Premium Trial:

Request an Annual Quote

The Optimism of a Science PhD

While the road to a science PhD is long and increasingly won't end in an academic position, Daniel Lametti, a current graduate student, writes at Slate that a science PhD is still worth the effort. Lametti argues that only about half of science PhDs even want to pursue a career in academia and that a science PhD opens doors in other professions like investment banking or journalism. He says that unemployment for people with doctorates in scientific fields is low, citing numbers from a 2008 US National Science Foundation study that found a 1.7 percent unemployment rate for science PhDs and an American Chemical Society figure for this year showing 3.4 percent unemployment in its PhD ranks.

But blogger Chemjobber writes that he finds the "essay very frustrating. It is suffused with youthful optimism, which is no substitute for a cold look at the facts." He writes that the NSF figures Lametti uses are old, from 2008, and that the American Chemical Society has noted that 2011 saw the highest levels for unemployment for its overall members — 4.6 percent — since it started tracking unemployment levels in 1972. Chemjobber adds that the US Bureau of Labor Statistic has pegged the unemployment rate for chemists is at 6.1 percent.

HT: Derek Lowe at In the Pipeline

The Scan

Two J&J Doses

Johnson & Johnson says two doses of its SARS-CoV-2 vaccine provides increased protection against symptomatic COVID-19, CNN reports.

Pfizer-BioNTech Vaccine Response in Kids
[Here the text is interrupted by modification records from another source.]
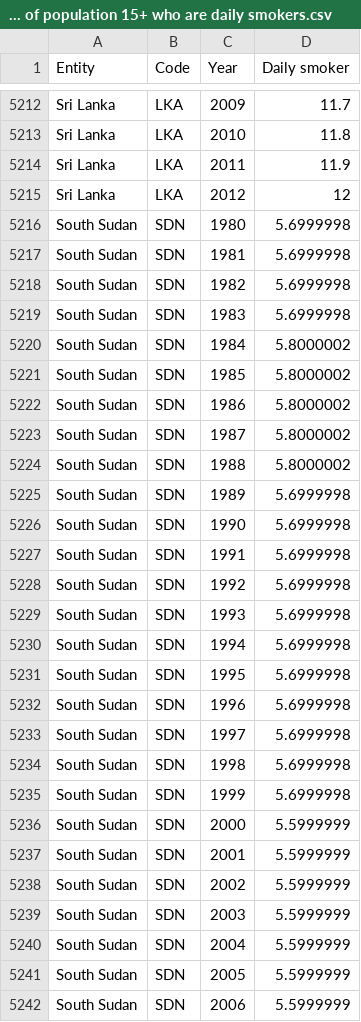
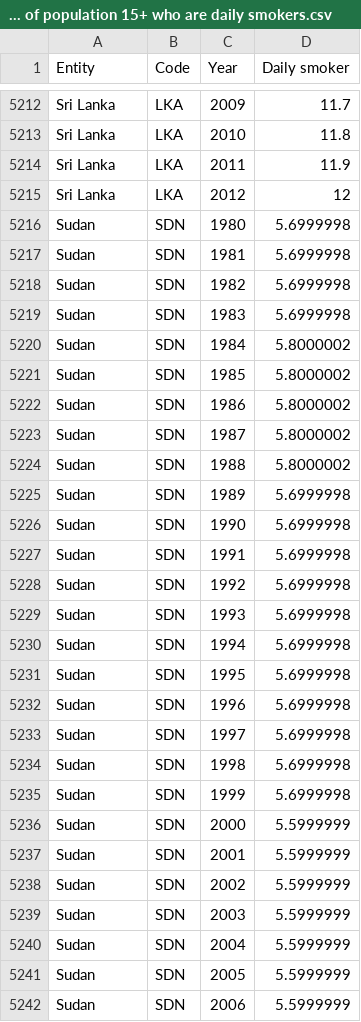
Before and after one commit to stha0035/Assingment2-2977275, a CSV file: Proportion of population 15+ who are daily smokers.csv, drawn as a sheet; only a part is shown, gaps mark what is left out; the diff covers the shown part only.

Commit message:
Update Proportion of population 15+ who are daily smokers.csv

```diff
--- a/Proportion of population 15+ who are daily smokers.csv
+++ b/Proportion of population 15+ who are daily smokers.csv
@@ -5215,28 +5215,28 @@ Sri Lanka,LKA,2011,11.9
 Sri Lanka,LKA,2012,12
-South Sudan,SDN,1980,5.6999998
-South Sudan,SDN,1981,5.6999998
-South Sudan,SDN,1982,5.6999998
-South Sudan,SDN,1983,5.6999998
-South Sudan,SDN,1984,5.8000002
-South Sudan,SDN,1985,5.8000002
-South Sudan,SDN,1986,5.8000002
-South Sudan,SDN,1987,5.8000002
-South Sudan,SDN,1988,5.8000002
-South Sudan,SDN,1989,5.6999998
-South Sudan,SDN,1990,5.6999998
-South Sudan,SDN,1991,5.6999998
-South Sudan,SDN,1992,5.6999998
-South Sudan,SDN,1993,5.6999998
-South Sudan,SDN,1994,5.6999998
-South Sudan,SDN,1995,5.6999998
-South Sudan,SDN,1996,5.6999998
-South Sudan,SDN,1997,5.6999998
-South Sudan,SDN,1998,5.6999998
-South Sudan,SDN,1999,5.6999998
-South Sudan,SDN,2000,5.5999999
-South Sudan,SDN,2001,5.5999999
-South Sudan,SDN,2002,5.5999999
-South Sudan,SDN,2003,5.5999999
-South Sudan,SDN,2004,5.5999999
-South Sudan,SDN,2005,5.5999999
-South Sudan,SDN,2006,5.5999999
+Sudan,SDN,1980,5.6999998
+Sudan,SDN,1981,5.6999998
+Sudan,SDN,1982,5.6999998
+Sudan,SDN,1983,5.6999998
+Sudan,SDN,1984,5.8000002
+Sudan,SDN,1985,5.8000002
+Sudan,SDN,1986,5.8000002
+Sudan,SDN,1987,5.8000002
+Sudan,SDN,1988,5.8000002
+Sudan,SDN,1989,5.6999998
+Sudan,SDN,1990,5.6999998
+Sudan,SDN,1991,5.6999998
+Sudan,SDN,1992,5.6999998
+Sudan,SDN,1993,5.6999998
+Sudan,SDN,1994,5.6999998
+Sudan,SDN,1995,5.6999998
+Sudan,SDN,1996,5.6999998
+Sudan,SDN,1997,5.6999998
+Sudan,SDN,1998,5.6999998
+Sudan,SDN,1999,5.6999998
+Sudan,SDN,2000,5.5999999
+Sudan,SDN,2001,5.5999999
+Sudan,SDN,2002,5.5999999
+Sudan,SDN,2003,5.5999999
+Sudan,SDN,2004,5.5999999
+Sudan,SDN,2005,5.5999999
+Sudan,SDN,2006,5.5999999
```
Also changed, not shown: 6 edited cells elsewhere in this file.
The Pfizer-BioNTech SARS-CoV-2 vaccine in a lower-dose format appears to generate an immune response among children, according to the Washington Post.

Chicken Changes to Prevent Disease

The Guardian writes that researchers are looking at gene editing chickens to help prevent future pandemics.

PNAS Papers on Siberian Dog Ancestry, Insect Reproduction, Hippocampal Neurogenesis

In PNAS this week: ancestry and admixture among Siberian dogs, hormone role in fruit fly reproduction, and more.